An expectant couple lost their baby after a caesarean section was carried out too late - but were told the death was 'just one of those things', an inquest heard. Laura Monks and Peter Winrow were told that their son Rueben was stillborn shortly after he was delivered at Royal Albert Edward Infirmary in Wigan, in November 2011. Ms Monks told a coroner's court that she and her partner were told that the death of their baby was just 'one of those things'.
This is the horrific moment a serial mugger repeatedly stamped on the face of a 74-year-old woman in a 'brutal' attack before snatching her handbag. Lee Naylor, 39, of of Great Horton, Bradford, robbed the pensioner just weeks after robbing another victim alongside accomplice Dean Whittaker, 27. Naylor had previously been given an indefinite sentence for the public's protection in 2008 due to his repeated targeting of lone women.
Two giant Soviet Cold War missiles, including one the size of a bus, could be yours after being put up for auction where they are expected to go for £30,000. But despite being able to carry enough explosive to level a skyscraper, the missiles have been deactivated and are not live, say organisers at the Summers Place Auctions in Billingshurst, West Sussex.
Muck Rack makes it simple to find people, tweets, or articles that mention any name, keyword, company, hashtag etc. We've compiled this guide to help you make the most of your search.

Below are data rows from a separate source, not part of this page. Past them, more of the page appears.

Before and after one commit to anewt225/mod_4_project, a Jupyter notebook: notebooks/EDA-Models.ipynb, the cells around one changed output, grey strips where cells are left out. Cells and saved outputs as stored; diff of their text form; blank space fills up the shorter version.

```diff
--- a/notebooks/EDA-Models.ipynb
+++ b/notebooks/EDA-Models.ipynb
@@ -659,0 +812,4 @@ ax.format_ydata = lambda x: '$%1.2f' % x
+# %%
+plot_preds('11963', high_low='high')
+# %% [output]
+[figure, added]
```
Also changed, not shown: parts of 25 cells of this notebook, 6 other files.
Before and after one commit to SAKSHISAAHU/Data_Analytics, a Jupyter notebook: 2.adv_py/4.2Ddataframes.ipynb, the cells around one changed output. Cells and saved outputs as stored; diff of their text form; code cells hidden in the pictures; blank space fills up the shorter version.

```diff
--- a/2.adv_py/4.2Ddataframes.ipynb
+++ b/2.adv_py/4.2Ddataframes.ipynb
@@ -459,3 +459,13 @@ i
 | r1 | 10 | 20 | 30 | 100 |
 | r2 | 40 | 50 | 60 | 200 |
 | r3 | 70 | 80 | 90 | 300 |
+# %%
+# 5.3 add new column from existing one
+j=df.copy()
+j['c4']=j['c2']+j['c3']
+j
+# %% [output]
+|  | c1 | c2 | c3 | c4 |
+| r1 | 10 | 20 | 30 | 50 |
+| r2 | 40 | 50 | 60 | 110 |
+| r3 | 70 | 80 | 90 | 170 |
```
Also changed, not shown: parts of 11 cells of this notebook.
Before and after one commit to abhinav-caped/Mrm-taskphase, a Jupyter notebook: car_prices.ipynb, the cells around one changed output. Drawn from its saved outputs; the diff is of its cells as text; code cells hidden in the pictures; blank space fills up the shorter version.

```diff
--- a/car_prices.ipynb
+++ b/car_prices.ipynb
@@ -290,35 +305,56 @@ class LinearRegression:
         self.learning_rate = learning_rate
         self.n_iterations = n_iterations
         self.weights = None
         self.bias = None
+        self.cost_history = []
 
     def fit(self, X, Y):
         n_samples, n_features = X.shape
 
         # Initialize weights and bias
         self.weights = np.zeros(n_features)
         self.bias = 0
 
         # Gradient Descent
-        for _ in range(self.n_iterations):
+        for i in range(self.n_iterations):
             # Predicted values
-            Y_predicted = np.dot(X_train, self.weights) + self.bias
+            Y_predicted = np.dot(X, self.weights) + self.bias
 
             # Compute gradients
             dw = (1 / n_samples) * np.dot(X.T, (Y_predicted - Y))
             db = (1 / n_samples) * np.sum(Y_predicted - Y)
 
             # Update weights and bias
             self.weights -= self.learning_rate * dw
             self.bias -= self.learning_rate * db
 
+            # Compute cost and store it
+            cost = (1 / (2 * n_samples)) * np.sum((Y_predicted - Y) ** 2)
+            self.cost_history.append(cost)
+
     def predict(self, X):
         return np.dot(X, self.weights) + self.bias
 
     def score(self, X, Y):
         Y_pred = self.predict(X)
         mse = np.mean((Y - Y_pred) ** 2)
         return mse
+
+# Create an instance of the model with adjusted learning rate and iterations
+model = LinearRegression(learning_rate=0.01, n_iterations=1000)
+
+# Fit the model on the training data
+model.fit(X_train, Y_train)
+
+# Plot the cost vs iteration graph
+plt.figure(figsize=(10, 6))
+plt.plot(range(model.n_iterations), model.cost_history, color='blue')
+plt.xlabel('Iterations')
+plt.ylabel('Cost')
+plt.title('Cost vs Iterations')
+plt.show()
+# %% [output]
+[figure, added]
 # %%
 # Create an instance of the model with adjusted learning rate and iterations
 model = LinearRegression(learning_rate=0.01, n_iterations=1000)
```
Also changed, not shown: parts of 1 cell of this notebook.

Selecting a term
Start searching tweets, articles from media outlets, articles mentioned in tweets, journalists'
names, titles and bios with some suggested searches:
Companies or Topics (e.g. iPhone, Microsoft)
Phrases (e.g. "cloud computing") — use quotes to keep the terms together
Twitter handles (e.g. @username) — returns those who have mentioned or replied to
Names (e.g. "David Pogue")
Hashtags (e.g. #sxsw, #london2012)
Bio details (e.g. vegan, Olympics, father)
Muck Rack's Advanced Search allows for many boolean operators.
Find results that mention multiple specified terms, use AND or
+. For example, ensure each result contains both Elon Musk and Mark Zuckerberg by
searching Musk AND Zuckerberg or Musk + Zuckerberg.
Use the operators OR or , to broaden your search when you'd like either of
multiple terms to appear in results. (This is the default behavior of our search when no operators
are used). For example, results will contain either cake or cookie by searching cake OR cookie or cake,cookie
Use NOT or - to subtract results from your search. For
example, searching Disney will yield results about the Walt Disney Company as well as Walt Disney
World Resort. To exclude mentions of Disney World, search for Disney -World or Disney
When using one of these operators with a phrase, enclose it in quotation marks. For example, you can
find results about smartphones excluding Apple's iPhone 4S by searching smartphone -"iPhone
Exact case matching or punctuation
If you're searching for a brand name or keyword that relies on specific punctuation marks or capitalization, you can
find results that match your exact query by adding matchcase: before the keyword you're searching for, like matchcase:E*TRADE .
Use parentheses to separate multiple
boolean phrases. For example, to find journalists talking about having fun in Disney World or
Disneyland, search for ("disney world" OR disneyland) AND fun.
An asterisk can be used to search for any variation of a root word truncated by the asterisk. For example, searching for admin* will return results for administrator, administration, administer, administered, etc.
A near operator is an AND operator where you can control the distance between the words. You can vary the distance the near operation uses by adding a forward slash and number (between 0-99) such as strawberries NEAR/10 "whipped cream", which means the strawberries must exist within 10 words of "whipped cream".